### WHAT YOU NEED TO DO
From the entries that follow, list every line in which the string "글래스모피즘" appears.

Detected change data
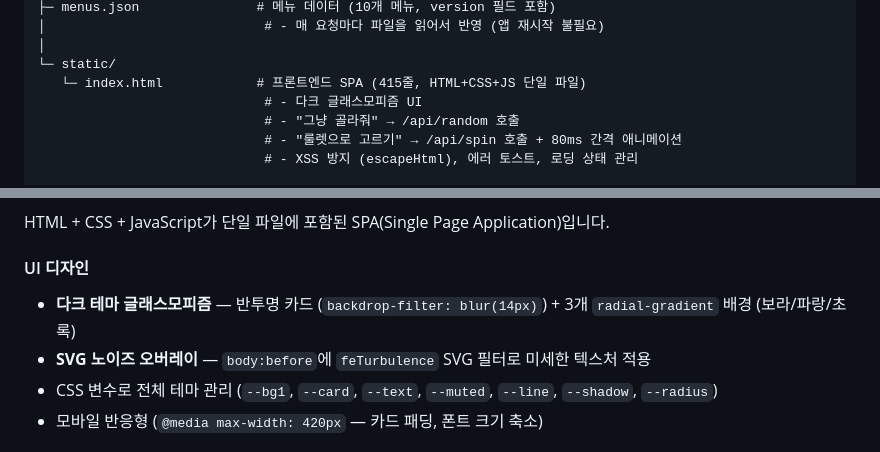
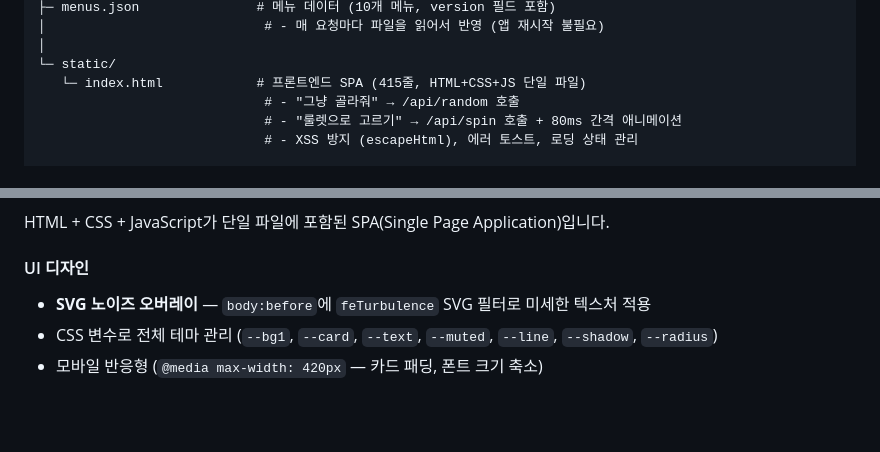
Before and after one commit to ha0-lee/Hello_KT, a Markdown page: README.md, 2 parts joined by grey strips. Rendered like a GitHub page; blank space fills up the shorter version.

Commit message:
Update README to remove UI design details
Removed mention of dark glassmorphism UI from README.

```diff
--- a/README.md
+++ b/README.md
@@ -75,7 +75,6 @@ app/
 │
 └─ static/
    └─ index.html            # 프론트엔드 SPA (415줄, HTML+CSS+JS 단일 파일)
-                             # - 다크 글래스모피즘 UI
                              # - "그냥 골라줘" → /api/random 호출
                              # - "룰렛으로 고르기" → /api/spin 호출 + 80ms 간격 애니메이션
                              # - XSS 방지 (escapeHtml), 에러 토스트, 로딩 상태 관리
@@ -250,7 +249,6 @@ HTML + CSS + JavaScript가 단일 파일에 포함된 SPA(Single Page Applicatio
 
 #### UI 디자인
 
-- **다크 테마 글래스모피즘** — 반투명 카드 (`backdrop-filter: blur(14px)`) + 3개 `radial-gradient` 배경 (보라/파랑/초록)
 - **SVG 노이즈 오버레이** — `body:before`에 `feTurbulence` SVG 필터로 미세한 텍스처 적용
 - CSS 변수로 전체 테마 관리 (`--bg1`, `--card`, `--text`, `--muted`, `--line`, `--shadow`, `--radius`)
 - 모바일 반응형 (`@media max-width: 420px` — 카드 패딩, 폰트 크기 축소)
```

### TASK OUTPUT
-                             # - 다크 글래스모피즘 UI
-- **다크 테마 글래스모피즘** — 반투명 카드 (`backdrop-filter: blur(14px)`) + 3개 `radial-gradient` 배경 (보라/파랑/초록)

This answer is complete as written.